story by Paul Gallant, Managing editor /
Aug 19 2004
Hamilton officials were so worried that patrons of the Warehouse Spa And Bath were eating unlicensed chocolate bars, taking cold showers, cruising by candlelight and breathing secondhand smoke, police arrested these very patrons. With benevolence like that, who needs perasecution?
Even if you believe this story propagated by the Hamilton Police Service — I certainly don’t — their actions fly in the face of their claims that the visit and arrests were about “the safety of the community at large.” Phooey. The Aug 3 bathhouse raid in Hamilton has jeopardized community safety, assuming police deem men who have sex with men part of the community.
By raiding the Warehouse and possibly putting it out of business, the police have sent men, many married and closeted, out into parks, trails and their cars to have sex. It’s reduced their ability to access condoms, lube and safe-sex information and has reduced their connection to their peers. They will expose themselves to more dangers in the pursuit of sex and will be more, not less, bothersome to those who don’t want to accidentally stumble across gay sex.
But I don’t think Hamilton police were trying to protect community safety at all. I think they wanted to stamp out venues for gay sex in Steeltown. Their claims that they didn’t know the Warehouse was a gay sex spot and that, once there, they weren’t looking for gay sex, sound like a coverup.

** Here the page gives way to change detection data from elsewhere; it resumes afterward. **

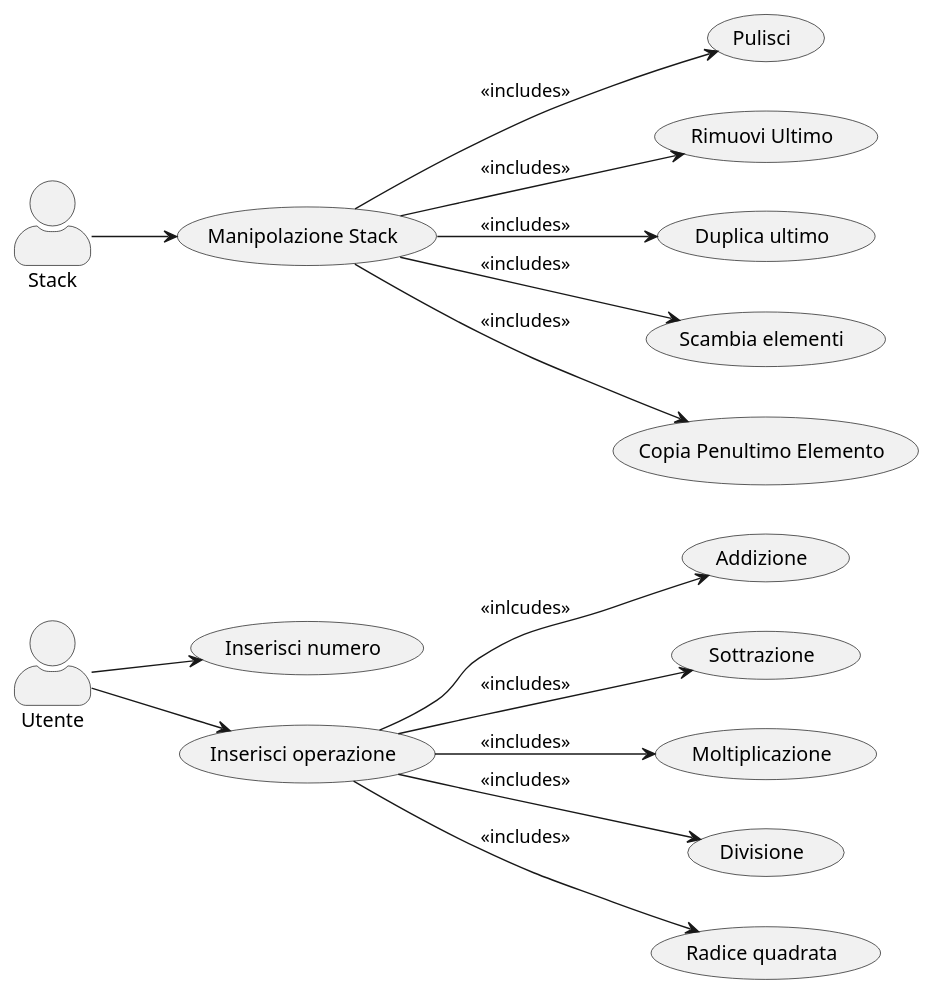
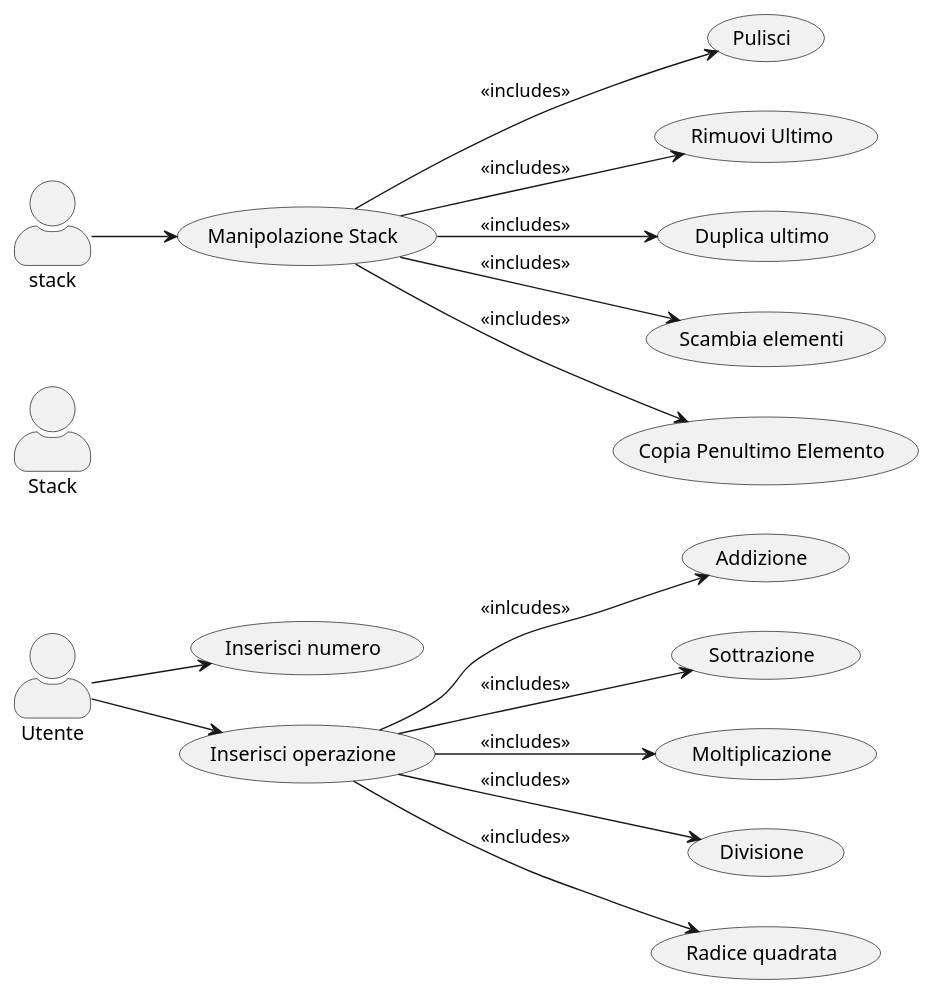
One commit to LuciaNancyLavista/Gruppo06_software_eng_L.I.V.P changed the diagram in CalcolatriceProgrammabile/UseCaseDiagramm/Usecasecal.puml. Above: the diagram before and after it, drawn with PlantUML.

Commit message:
Aggiornamento usecase diagramm
Stack scritto con la lettera maiuscola per una maggiore comprensione grammaticale

```diff
--- a/CalcolatriceProgrammabile/UseCaseDiagramm/Usecasecal.puml
+++ b/CalcolatriceProgrammabile/UseCaseDiagramm/Usecasecal.puml
@@ -1,40 +1,42 @@
 @startuml calcolatrice
 skinparam actorStyle awesome
 left to right direction
 
 actor "Utente" as user 
-actor "Stack" as stack 
+actor "Stack" as Stack 
+
 
 
 usecase "Inserisci numero" as inserisci
 usecase "Inserisci operazione" as operazione
 usecase "Addizione" as add 
 usecase "Sottrazione" as minus
 usecase "Moltiplicazione" as multiply
 usecase "Divisione" as division
 usecase "Radice quadrata" as sqrt 
 
 usecase "Manipolazione Stack" as manipolazione
 usecase "Pulisci" as clear
 usecase "Rimuovi Ultimo" as drop
 usecase "Duplica ultimo" as dup
 usecase "Scambia elementi" as swap
 usecase "Copia Penultimo Elemento" as over 
 
 user  --> operazione
 user --> inserisci 
 operazione --> add : <<inlcudes>>
 operazione --> minus : <<includes>>
 operazione --> multiply : <<includes>>
 operazione --> division : <<includes>>
 operazione --> sqrt : <<includes>>
 
 
 stack --> manipolazione 
 manipolazione --> clear : <<includes>>
 manipolazione --> drop : <<includes>>
 manipolazione --> dup : <<includes>>
 manipolazione --> swap : <<includes>>
 manipolazione -->over : <<includes>>
 
+
 @enduml
```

How did they come to decide to visit the Warehouse? They monitored a gay cruising website and found an anonymous posting about hygiene there. Sure, a gay cruising site is the first place I’d go for information on fire and safety concerns about Hamilton’s businesses, though you’d have to skip over all the postings about threeways, exhibitionism and ass-fucking.
The Warehouse is not a big place and there were only four or five customers there the evening of Aug 3. The Multi-Agency Task Force had about nine members. The two men charged with committing indecent acts were in a video room at the back. Any horny bathhouse patron with more than a few seconds’ notice would put his towel back on if a stampede of inspectors was coming through. Yet the police exercised enough stealth to catch them allegedly in the act. Why were they sneaking around the place if they weren’t after customers?
In a city with fewer than 10 gay businesses, three are inspected on a single night. That’s no coincidence. One or more officials decided to put a scare into gay men in Hamilton. So far it’s been a smashing success.
Police motivations — did they go looking for gay sex or did they stumble across it? — are not so much an issue of law as one of public policy. Not many Canadians would consider it a good use of taxpayers’ money to send nine people looking for improper nonsmoking signage, to find men in the back of an adult establishment getting off.
And yet, in Hamilton, in Calgary and in other raids on sex spaces, police continue to waste tax dollars putting a scare into queers. It’s sad that it takes a politicized gay and lesbian community, like Toronto’s since the 1981 bathhouse raids, to scare police back. But with Toronto’s Pussy Palace and Bijou raids still in our recent memory, it looks like the lesson of 1981 has not been imprinted deeply enough. Queers across Canada need to continually demonstrate that this nonsense can’t go on.
While the ultimate solution is for politicians to amend Canada’s sex laws, that does not let the police off the hook. Under Canadian law, what’s an indecent act is very much in the eyes of the beholder. If police weren’t so appalled by gay sex and didn’t spend so much time looking for it you could be sure that their macho indignation at stumbling across two guys in a clinch would shrivel.